He also nominated Javad Zarif, a US-educated diplomat with close links to EU and US nuclear negotiators, as his foreign minister.

The US, like Britain and Germany, remains sceptical for now.

"If there’s a credible proposal [on the nuclear question] and actions that are taken … the United States will be a willing partner. But we’re not quite there yet," state department spokeswoman Jen Psaki told media in Washington on Tuesday.

Several US congressmen and Israel are currently pushing for further sanctions on Iran.

The sanctions approach was described by Sweden's foreign minister, Carl Bildt, in a tweet on Tuesday, as "counterproductive at this time."

But even Solana himself, despite his sympathetic words, recalled in El Pais that when he was back in Ashton's shoes Iran had a habit of making fine proclamations one day, but the next day sending "long … cumbersome, difficult to understand" proposals for a nuclear deal, which acted as a "clear signal" that the stalemate goes on.


As Iran changes, EU and US stand still

The Iranians have made a move. Now the world should respond with something more constructive than its usual mix of sanctions and threats.

News in Brief

  1. Maltese MEP Roberta Metsola elected EU Parliament president
  2. Swedish MEP wants fines for EU carbon villains
  3. One year on: EU urges Russia to free Navalny
  4. EU bids farewell to late parliament president Sassoli
  5. Sweden investigates drones over nuclear plants
  6. Argentina, Australia, and Canada face EU travel restrictions
  7. German minister takes EU message to Moscow
  8. Djokovic now also at risk of missing French Open

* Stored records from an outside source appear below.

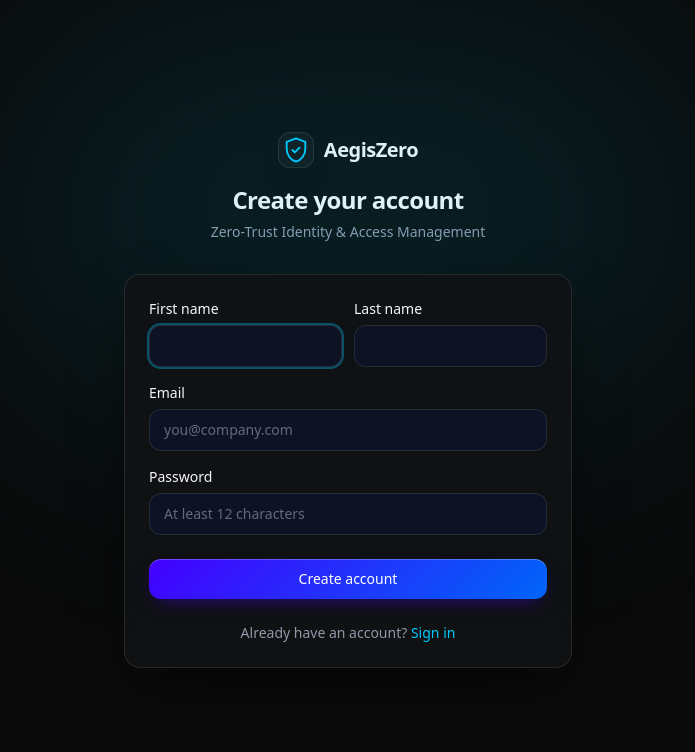
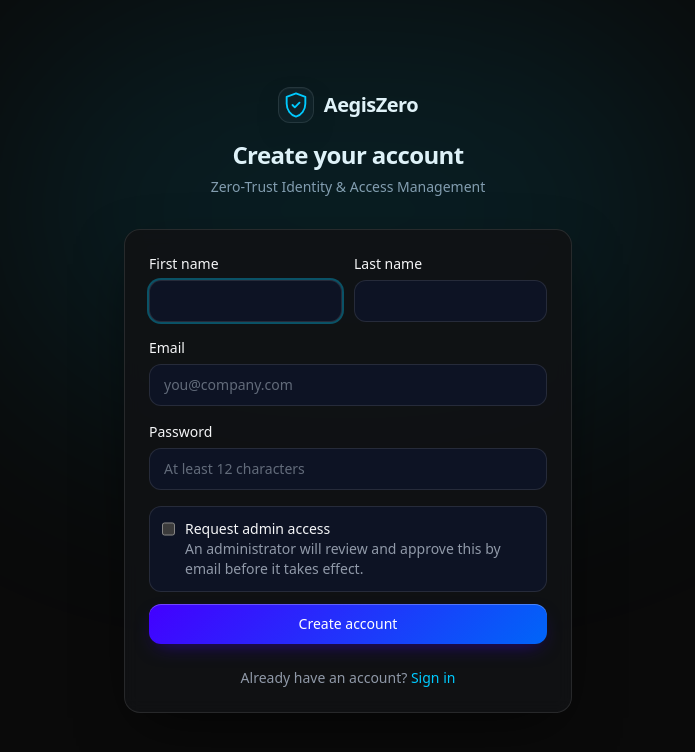
Before and after one commit to ChamathDilshanC/aegiszero-frontend, a Next.js app in the folder security-console/: page /register in a window 1280 px wide. Shown: the top 752 px of the page, without its empty margins (292-987 px from the left). Built offline with nearby package versions, Linux system fonts and the light colour scheme; no server answers.

Commit message:
feat(register): add a "Request admin access" option
Pairs with the auth-service change that emails the platform owner an
approve/reject link for these requests instead of granting admin outright.

```diff
--- a/security-console/src/app/register/page.tsx
+++ b/security-console/src/app/register/page.tsx
@@ -10,6 +10,7 @@ export default function RegisterPage() {
   const [lastName, setLastName] = useState("");
   const [email, setEmail] = useState("");
   const [password, setPassword] = useState("");
+  const [requestAdminAccess, setRequestAdminAccess] = useState(false);
   const [error, setError] = useState<string | null>(null);
   const [done, setDone] = useState(false);
   const [loading, setLoading] = useState(false);
@@ -22,7 +23,7 @@ export default function RegisterPage() {
       await apiFetch("/api/auth/register", {
         method: "POST",
         skipAuth: true,
-        body: JSON.stringify({ firstName, lastName, email, password }),
+        body: JSON.stringify({ firstName, lastName, email, password, requestAdminAccess }),
       });
       setDone(true);
     } catch (err) {
@@ -37,6 +38,7 @@ export default function RegisterPage() {
       <AuthCard title="Check your email">
         <Alert kind="success">
           We sent a verification link to <strong>{email}</strong>. Open it to activate your account, then sign in.
+          {requestAdminAccess && " Your admin access request has also been sent for review."}
         </Alert>
         <Link href="/login">
           <Button className="w-full" variant="secondary">
@@ -72,7 +74,21 @@ export default function RegisterPage() {
             placeholder="At least 12 characters"
           />
         </Field>
-        <Button type="submit" className="w-full mt-2" disabled={loading}>
+        <label className="mt-3 flex items-start gap-2.5 rounded-[var(--radius-md)] border border-[var(--border)] bg-[var(--background-alt)] p-3 text-sm">
+          <input
+            type="checkbox"
+            checked={requestAdminAccess}
+            onChange={(e) => setRequestAdminAccess(e.target.checked)}
+            className="mt-0.5 h-4 w-4 rounded border-[var(--border)] accent-[var(--accent)]"
+          />
+          <span>
+            <span className="font-medium text-[var(--foreground)]">Request admin access</span>
+            <span className="block text-[var(--muted)]">
+              An administrator will review and approve this by email before it takes effect.
+            </span>
+          </span>
+        </label>
+        <Button type="submit" className="w-full mt-3" disabled={loading}>
           {loading ? "Creating account…" : "Create account"}
         </Button>
       </form>
```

Why Russia politics threaten European security

Russia could expand hostile operations, such as poisonings, including beyond its borders, if it feels an "existential" threat and there is no European pushback.

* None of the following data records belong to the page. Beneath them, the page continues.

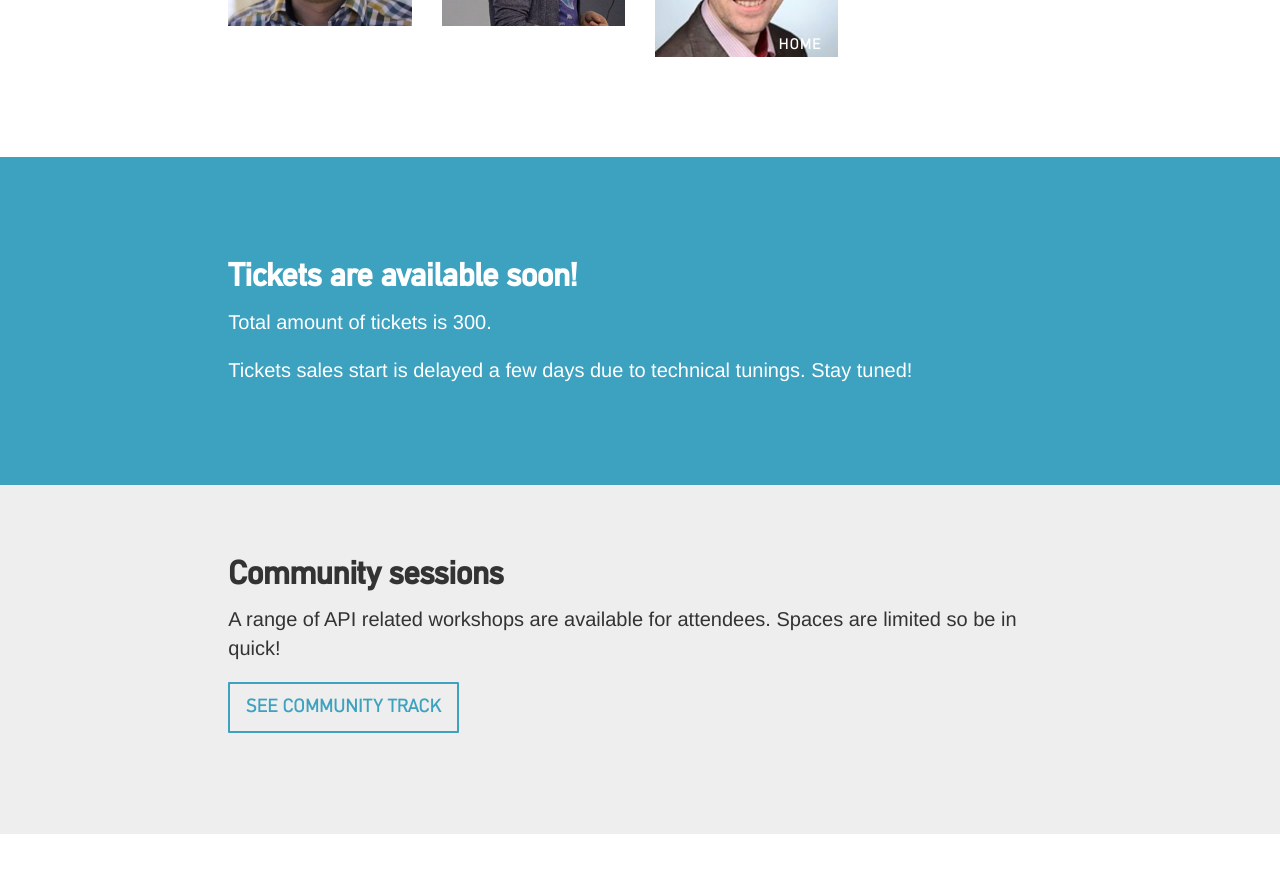
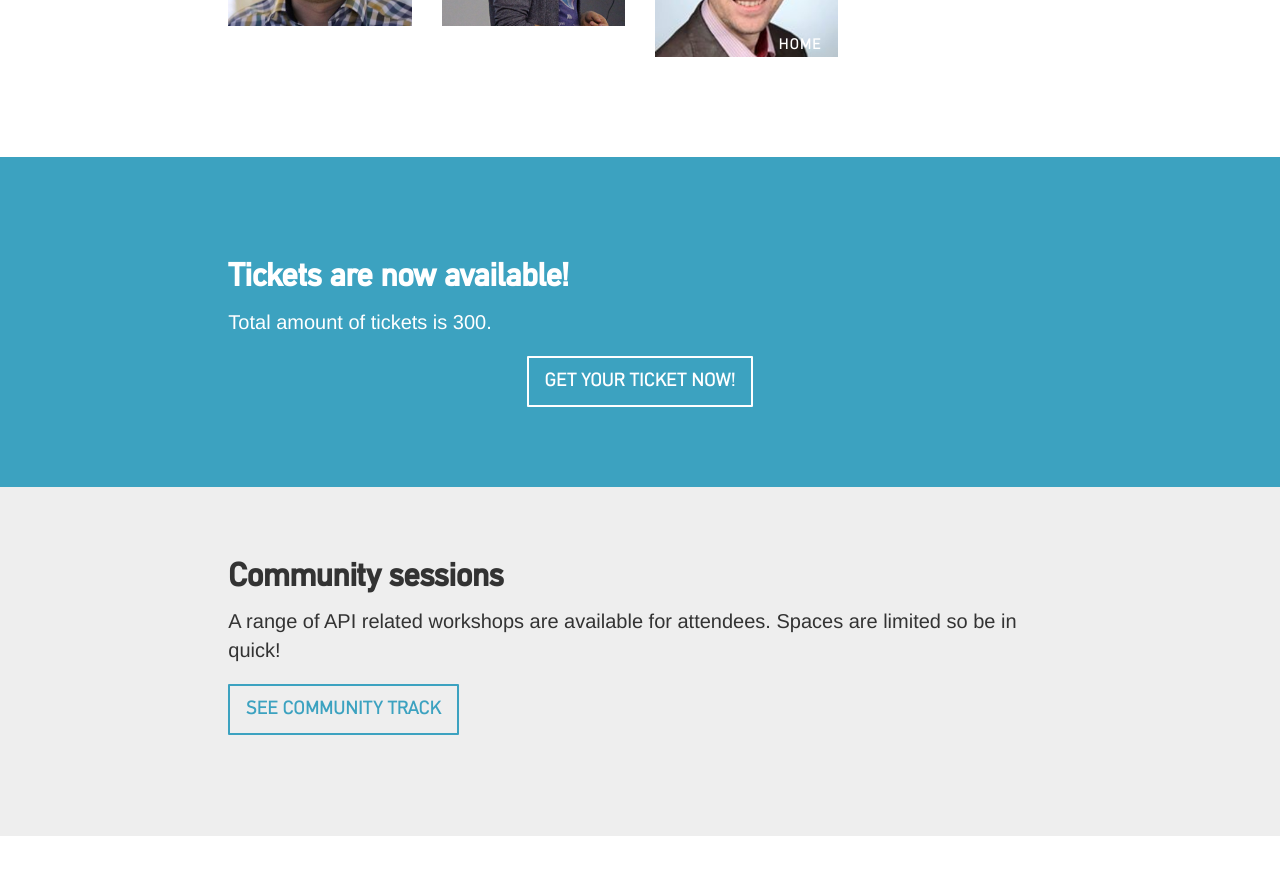
Before and after one commit to apidaysnordic/apidaysnordic.github.io, a Jekyll site: the page built from index.md, in a window 1280 px wide and 900 px high, scrolled down 4323 px. Shown: the top 875 px of the window. Built offline with Jekyll 4.4.1, drawn with Linux system fonts in a browser that asks for light colours; some web fonts are replaced; comment, search, counter and statistics services are not loaded.

Commit message:
Update default.html

```diff
--- a/_layouts/default.html
+++ b/_layouts/default.html
@@ -291,15 +291,17 @@
 
 		<div class="row">
 			<div class="col-md-8 col-md-offset-2">
-				<h2>Tickets are available soon!</h2>
+				<h2>Tickets are now available!</h2>
 				<p class="p1"><span>
 				Total amount of tickets is 300.
 				</span></p>
-				<p class="p1"><span>
-				Tickets sales start is delayed a few days due to technical tunings. Stay tuned!
-				</span>
-				</p>
+
 			</div>
+			<div class="col-md-12 text-center">
+                             <a href="https://www.eventbrite.com/e/api-days-nordic-registration-22406049096" class="btn btn-primary btn-lg">
+                               Get your ticket now!
+                             </a>
+                        </div>
 		</div>
 
 <!--
@@ -338,7 +340,7 @@
 -->
 <!--
 					<div class="col-md-12 text-center">
-                                                <a href="/cfp/" class="btn btn-primary btn-lg">
+                                                <a href="https://www.eventbrite.com/e/api-days-nordic-registration-22406049096" class="btn btn-primary btn-lg">
                                                         Get your ticket now!
                                                 </a>
                                         </div>
```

Ten years on from Tahrir: EU's massive missed opportunity

Investing in the Arab world, in a smart way, is also investing in the European Union's future itself. Let's hope that the disasters of the last decade help to shape the neighbourhood policy of the next 10 years.

Latest News

  1. 'Hundreds' of Russian mercenaries in Mali, EU confirms
  2. Euro countries start haggling on fiscal rules
  3. New doubts raised on tracking ads ahead of key vote
  4. Time to stop China's economic hostage-taking of Lithuania
  5. James Kanter, Shada Islam are new editors at EUobserver
  6. The loopholes and low bar in Macron's push for a global tax
  7. No love for Russia in latest EU strategy
  8. New EU Parliament chief elected This WEEK

Join EUobserver

Support quality EU news

Join us